CoreOS today launched an update to its Kubernetes-based Tectonic container management service that makes it easy for its users to enable automatic updates of both Kubernetes itself and the containers it manages.
Until now, it was surprisingly hard to keep a Kubernetes cluster updated without downtime. With this new service, which CoreOS calls “self-driving infrastructure,” users can choose to have Tectonic manage these updates for them without having to take their applications down.
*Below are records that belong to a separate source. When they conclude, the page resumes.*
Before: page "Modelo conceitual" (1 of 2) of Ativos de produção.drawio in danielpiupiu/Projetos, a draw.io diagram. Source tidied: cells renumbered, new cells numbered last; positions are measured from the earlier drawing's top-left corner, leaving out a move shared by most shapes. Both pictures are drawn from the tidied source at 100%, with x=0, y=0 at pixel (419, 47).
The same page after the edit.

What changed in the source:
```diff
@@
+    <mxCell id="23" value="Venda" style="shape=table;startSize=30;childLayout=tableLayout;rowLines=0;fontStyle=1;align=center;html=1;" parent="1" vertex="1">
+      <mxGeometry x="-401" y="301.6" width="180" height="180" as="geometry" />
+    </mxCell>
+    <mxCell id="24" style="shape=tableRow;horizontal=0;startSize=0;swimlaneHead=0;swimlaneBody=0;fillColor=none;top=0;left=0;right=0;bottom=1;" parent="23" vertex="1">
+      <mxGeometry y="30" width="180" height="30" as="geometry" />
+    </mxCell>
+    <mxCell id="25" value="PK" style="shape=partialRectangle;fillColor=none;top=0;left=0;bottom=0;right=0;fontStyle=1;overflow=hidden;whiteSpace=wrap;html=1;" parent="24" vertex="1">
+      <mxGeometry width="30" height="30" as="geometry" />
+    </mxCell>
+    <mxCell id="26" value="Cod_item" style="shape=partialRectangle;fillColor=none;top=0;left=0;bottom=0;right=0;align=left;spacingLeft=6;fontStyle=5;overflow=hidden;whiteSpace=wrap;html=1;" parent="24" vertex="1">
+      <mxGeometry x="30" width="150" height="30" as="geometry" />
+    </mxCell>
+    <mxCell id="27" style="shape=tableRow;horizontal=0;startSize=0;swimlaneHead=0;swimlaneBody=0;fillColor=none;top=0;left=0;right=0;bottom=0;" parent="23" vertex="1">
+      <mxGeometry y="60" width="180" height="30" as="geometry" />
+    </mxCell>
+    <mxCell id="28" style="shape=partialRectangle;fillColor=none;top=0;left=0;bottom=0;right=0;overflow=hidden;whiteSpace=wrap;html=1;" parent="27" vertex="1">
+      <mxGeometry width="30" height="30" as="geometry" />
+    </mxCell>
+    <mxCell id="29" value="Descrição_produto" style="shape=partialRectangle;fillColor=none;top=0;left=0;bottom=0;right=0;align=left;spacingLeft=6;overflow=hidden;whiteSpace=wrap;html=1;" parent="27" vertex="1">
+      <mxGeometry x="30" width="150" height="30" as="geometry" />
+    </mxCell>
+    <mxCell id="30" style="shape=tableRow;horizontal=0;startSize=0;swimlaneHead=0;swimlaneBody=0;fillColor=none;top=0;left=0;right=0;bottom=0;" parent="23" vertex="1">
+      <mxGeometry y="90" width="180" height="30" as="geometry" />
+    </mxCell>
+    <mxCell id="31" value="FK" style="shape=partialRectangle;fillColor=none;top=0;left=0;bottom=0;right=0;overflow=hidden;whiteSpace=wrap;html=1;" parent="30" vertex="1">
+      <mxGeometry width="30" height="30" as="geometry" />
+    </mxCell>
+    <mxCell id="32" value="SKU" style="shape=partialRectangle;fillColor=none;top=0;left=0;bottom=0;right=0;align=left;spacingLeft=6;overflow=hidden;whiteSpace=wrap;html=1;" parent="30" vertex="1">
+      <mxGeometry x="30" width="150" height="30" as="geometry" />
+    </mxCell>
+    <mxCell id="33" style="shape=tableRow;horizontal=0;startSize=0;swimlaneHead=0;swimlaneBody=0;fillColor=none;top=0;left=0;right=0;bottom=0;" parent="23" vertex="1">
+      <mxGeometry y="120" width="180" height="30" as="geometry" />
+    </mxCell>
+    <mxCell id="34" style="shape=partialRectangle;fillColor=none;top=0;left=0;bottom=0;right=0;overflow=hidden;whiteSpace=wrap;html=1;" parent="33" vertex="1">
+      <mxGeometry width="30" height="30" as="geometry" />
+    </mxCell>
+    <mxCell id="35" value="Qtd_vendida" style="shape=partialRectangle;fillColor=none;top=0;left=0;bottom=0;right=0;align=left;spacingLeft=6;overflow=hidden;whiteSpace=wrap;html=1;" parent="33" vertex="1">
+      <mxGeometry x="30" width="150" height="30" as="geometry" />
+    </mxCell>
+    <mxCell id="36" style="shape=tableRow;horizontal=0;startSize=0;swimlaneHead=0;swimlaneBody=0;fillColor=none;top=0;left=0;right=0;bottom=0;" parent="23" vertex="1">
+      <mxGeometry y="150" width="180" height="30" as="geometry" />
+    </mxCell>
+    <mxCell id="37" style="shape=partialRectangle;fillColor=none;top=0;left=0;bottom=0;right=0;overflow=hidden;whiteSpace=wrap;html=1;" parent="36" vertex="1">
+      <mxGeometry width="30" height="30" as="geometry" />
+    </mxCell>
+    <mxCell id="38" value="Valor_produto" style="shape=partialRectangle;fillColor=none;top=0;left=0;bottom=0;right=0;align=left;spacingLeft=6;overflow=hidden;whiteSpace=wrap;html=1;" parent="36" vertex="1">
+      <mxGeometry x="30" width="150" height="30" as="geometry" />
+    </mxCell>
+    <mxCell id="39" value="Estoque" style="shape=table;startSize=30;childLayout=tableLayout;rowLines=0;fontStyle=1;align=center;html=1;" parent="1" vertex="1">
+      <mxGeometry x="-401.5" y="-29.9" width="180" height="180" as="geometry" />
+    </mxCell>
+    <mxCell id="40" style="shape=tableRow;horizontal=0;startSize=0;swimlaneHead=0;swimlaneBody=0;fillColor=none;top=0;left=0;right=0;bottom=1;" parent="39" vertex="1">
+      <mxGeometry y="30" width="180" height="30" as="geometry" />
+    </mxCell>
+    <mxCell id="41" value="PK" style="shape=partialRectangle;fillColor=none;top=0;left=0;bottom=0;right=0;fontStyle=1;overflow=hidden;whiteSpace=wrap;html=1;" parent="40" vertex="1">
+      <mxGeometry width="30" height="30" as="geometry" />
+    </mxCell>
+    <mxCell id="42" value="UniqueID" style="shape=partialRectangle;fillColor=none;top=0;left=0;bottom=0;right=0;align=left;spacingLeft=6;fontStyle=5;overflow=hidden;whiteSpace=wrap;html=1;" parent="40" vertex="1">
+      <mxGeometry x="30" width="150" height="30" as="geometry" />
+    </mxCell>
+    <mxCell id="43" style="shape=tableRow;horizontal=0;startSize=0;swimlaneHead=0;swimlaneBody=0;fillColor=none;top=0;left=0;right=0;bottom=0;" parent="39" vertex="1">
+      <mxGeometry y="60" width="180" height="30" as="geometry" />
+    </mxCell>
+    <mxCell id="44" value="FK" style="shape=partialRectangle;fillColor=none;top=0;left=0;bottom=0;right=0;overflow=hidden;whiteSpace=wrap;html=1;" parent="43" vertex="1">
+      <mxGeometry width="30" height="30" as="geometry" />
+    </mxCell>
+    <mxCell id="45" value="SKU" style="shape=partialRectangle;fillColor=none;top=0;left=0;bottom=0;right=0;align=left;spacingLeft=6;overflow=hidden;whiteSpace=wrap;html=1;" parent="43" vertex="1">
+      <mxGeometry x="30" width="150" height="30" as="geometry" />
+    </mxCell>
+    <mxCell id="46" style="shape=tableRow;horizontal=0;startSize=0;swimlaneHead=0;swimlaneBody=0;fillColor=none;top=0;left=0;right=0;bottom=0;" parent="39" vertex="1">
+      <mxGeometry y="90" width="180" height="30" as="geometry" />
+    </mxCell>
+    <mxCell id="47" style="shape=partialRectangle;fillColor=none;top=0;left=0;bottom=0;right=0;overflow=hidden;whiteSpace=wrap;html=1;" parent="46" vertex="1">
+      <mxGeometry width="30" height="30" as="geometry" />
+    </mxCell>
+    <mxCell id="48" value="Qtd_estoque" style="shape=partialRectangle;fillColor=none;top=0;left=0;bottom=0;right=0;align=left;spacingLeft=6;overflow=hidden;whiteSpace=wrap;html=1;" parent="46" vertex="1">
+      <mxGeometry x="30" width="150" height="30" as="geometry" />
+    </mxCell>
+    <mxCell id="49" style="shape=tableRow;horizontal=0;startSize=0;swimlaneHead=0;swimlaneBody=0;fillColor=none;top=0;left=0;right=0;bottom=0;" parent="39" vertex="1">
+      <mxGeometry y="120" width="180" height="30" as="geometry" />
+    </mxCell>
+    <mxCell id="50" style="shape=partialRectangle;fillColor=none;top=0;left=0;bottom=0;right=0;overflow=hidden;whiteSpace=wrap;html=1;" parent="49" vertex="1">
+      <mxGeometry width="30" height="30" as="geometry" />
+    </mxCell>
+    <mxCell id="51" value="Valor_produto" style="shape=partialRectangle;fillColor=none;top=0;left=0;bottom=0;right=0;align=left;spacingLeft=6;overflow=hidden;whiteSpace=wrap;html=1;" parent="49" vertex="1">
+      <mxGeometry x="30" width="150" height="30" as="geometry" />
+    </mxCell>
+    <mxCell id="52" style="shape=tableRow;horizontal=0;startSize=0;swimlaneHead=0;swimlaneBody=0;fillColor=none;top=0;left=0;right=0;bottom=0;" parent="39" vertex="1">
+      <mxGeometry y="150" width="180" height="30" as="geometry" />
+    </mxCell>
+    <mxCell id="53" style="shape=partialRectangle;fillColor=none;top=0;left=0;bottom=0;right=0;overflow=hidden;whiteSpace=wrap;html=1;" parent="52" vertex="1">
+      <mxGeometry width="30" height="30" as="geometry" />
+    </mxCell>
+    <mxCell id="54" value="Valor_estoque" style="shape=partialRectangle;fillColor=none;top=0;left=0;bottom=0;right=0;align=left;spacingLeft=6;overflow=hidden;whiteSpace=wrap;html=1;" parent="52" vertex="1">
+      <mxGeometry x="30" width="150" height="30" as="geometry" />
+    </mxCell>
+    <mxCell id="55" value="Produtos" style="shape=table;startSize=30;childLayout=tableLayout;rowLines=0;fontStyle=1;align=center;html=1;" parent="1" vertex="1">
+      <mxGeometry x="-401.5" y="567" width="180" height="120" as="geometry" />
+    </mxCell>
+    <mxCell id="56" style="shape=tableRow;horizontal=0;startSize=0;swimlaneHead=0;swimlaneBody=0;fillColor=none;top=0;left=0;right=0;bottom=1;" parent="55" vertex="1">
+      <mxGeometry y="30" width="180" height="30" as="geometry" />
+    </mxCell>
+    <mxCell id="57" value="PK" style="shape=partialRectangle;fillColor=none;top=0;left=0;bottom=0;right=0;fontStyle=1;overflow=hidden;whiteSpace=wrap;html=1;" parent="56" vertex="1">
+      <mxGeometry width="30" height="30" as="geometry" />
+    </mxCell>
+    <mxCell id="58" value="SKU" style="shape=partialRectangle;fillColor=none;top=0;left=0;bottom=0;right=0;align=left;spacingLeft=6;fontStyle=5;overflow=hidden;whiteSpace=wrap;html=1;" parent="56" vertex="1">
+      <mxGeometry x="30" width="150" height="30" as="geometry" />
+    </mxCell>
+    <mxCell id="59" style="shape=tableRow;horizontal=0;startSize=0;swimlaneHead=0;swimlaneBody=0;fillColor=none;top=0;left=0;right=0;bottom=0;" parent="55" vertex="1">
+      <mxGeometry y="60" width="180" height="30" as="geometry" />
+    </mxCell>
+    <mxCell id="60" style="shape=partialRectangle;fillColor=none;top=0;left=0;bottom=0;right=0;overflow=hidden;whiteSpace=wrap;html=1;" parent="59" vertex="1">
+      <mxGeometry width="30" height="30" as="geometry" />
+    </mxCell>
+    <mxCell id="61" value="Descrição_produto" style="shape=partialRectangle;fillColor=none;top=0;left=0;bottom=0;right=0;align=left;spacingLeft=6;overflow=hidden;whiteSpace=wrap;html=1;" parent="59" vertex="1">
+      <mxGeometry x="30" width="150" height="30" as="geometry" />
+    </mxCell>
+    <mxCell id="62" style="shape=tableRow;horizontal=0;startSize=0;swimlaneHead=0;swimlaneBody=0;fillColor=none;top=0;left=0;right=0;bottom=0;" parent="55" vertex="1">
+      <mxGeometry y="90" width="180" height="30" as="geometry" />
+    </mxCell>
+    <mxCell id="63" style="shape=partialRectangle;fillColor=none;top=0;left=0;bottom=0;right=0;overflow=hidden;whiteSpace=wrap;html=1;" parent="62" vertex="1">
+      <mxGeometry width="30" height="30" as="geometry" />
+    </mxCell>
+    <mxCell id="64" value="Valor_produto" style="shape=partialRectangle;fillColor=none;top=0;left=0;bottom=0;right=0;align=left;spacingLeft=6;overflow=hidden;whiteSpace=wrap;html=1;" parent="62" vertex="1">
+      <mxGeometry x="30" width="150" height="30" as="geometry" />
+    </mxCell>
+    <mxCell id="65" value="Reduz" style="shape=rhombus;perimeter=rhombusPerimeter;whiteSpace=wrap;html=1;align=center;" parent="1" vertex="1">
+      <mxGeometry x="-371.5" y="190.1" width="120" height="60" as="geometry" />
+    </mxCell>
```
CoreOS previously enabled a similar functionality for its operating system (which it now calls Container Linux in a nod to how people are actually using it) and it’s now bringing the same features to Tectonic and the applications that run on top of it.
“Businesses need to keep up with the advanced rate of innovation in the open source community and automatically updating software delivers the most current features and the most secure version of the software,” the company writes in today’s announcement. “Self-driving infrastructure solves these issues by making it possible to roll updates forward and back with the push of a button.”
In addition to this update, the company also today announced that Tectonic is now free for users who manage fewer than 10 nodes (after that, it’s priced per node). That will likely get more developers to give the service a try — and the company is surely betting that they will then introduce it to the companies they work for.